GOAL OF THE EXERCISE: The records below are to be copied word for word, with every picture left out.
=== DATA SUPPLIED ===
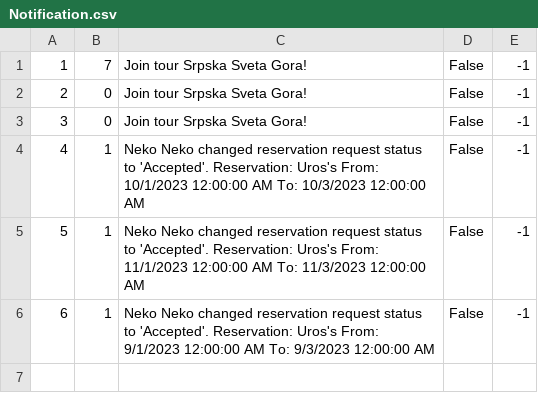
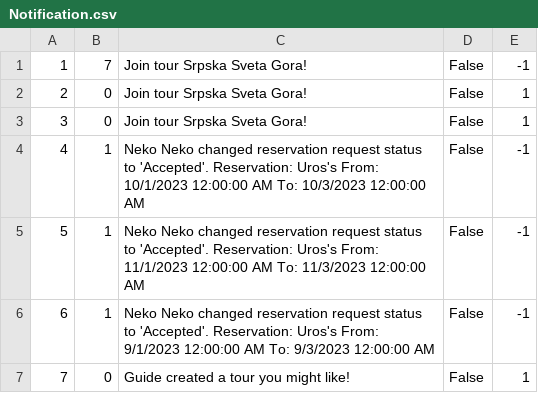
Before and after one commit to MilosMilutinovic01/SIMS-HCI-Project-Group-5-Team-B, a CSV file: SIMS-HCI-Project-Group-5-Team-B/Resources/Data/Notification.csv, drawn as a sheet.

```diff
--- a/SIMS-HCI-Project-Group-5-Team-B/Resources/Data/Notification.csv
+++ b/SIMS-HCI-Project-Group-5-Team-B/Resources/Data/Notification.csv
@@ -1,4 +1,4 @@
 1|7|Join tour Srpska Sveta Gora!|False|-1
-2|0|Join tour Srpska Sveta Gora!|False|-1
-3|0|Join tour Srpska Sveta Gora!|False|-1
+2|0|Join tour Srpska Sveta Gora!|False|1
+3|0|Join tour Srpska Sveta Gora!|False|1
 4|1|Neko Neko changed reservation request status to 'Accepted'. Reservation: Uros's From: 10/1/2023 12:00:00 AM To: 10/3/2023 12:00:00 AM|False|-1
@@ -6 +6,2 @@
 6|1|Neko Neko changed reservation request status to 'Accepted'. Reservation: Uros's From: 9/1/2023 12:00:00 AM To: 9/3/2023 12:00:00 AM|False|-1
+7|0|Guide created a tour you might like!|False|1
```
Also changed, not shown: SIMS-HCI-Project-Group-5-Team-B/Resources/Data/TourRequest.csv, 14 other files.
===
TASK RESPONSE:
Before and after one commit to MilosMilutinovic01/SIMS-HCI-Project-Group-5-Team-B, a CSV file: SIMS-HCI-Project-Group-5-Team-B/Resources/Data/Notification.csv, drawn as a sheet.

```diff
--- a/SIMS-HCI-Project-Group-5-Team-B/Resources/Data/Notification.csv
+++ b/SIMS-HCI-Project-Group-5-Team-B/Resources/Data/Notification.csv
@@ -1,4 +1,4 @@
 1|7|Join tour Srpska Sveta Gora!|False|-1
-2|0|Join tour Srpska Sveta Gora!|False|-1
-3|0|Join tour Srpska Sveta Gora!|False|-1
+2|0|Join tour Srpska Sveta Gora!|False|1
+3|0|Join tour Srpska Sveta Gora!|False|1
 4|1|Neko Neko changed reservation request status to 'Accepted'. Reservation: Uros's From: 10/1/2023 12:00:00 AM To: 10/3/2023 12:00:00 AM|False|-1
@@ -6 +6,2 @@
 6|1|Neko Neko changed reservation request status to 'Accepted'. Reservation: Uros's From: 9/1/2023 12:00:00 AM To: 9/3/2023 12:00:00 AM|False|-1
+7|0|Guide created a tour you might like!|False|1
```
Also changed, not shown: SIMS-HCI-Project-Group-5-Team-B/Resources/Data/TourRequest.csv, 14 other files.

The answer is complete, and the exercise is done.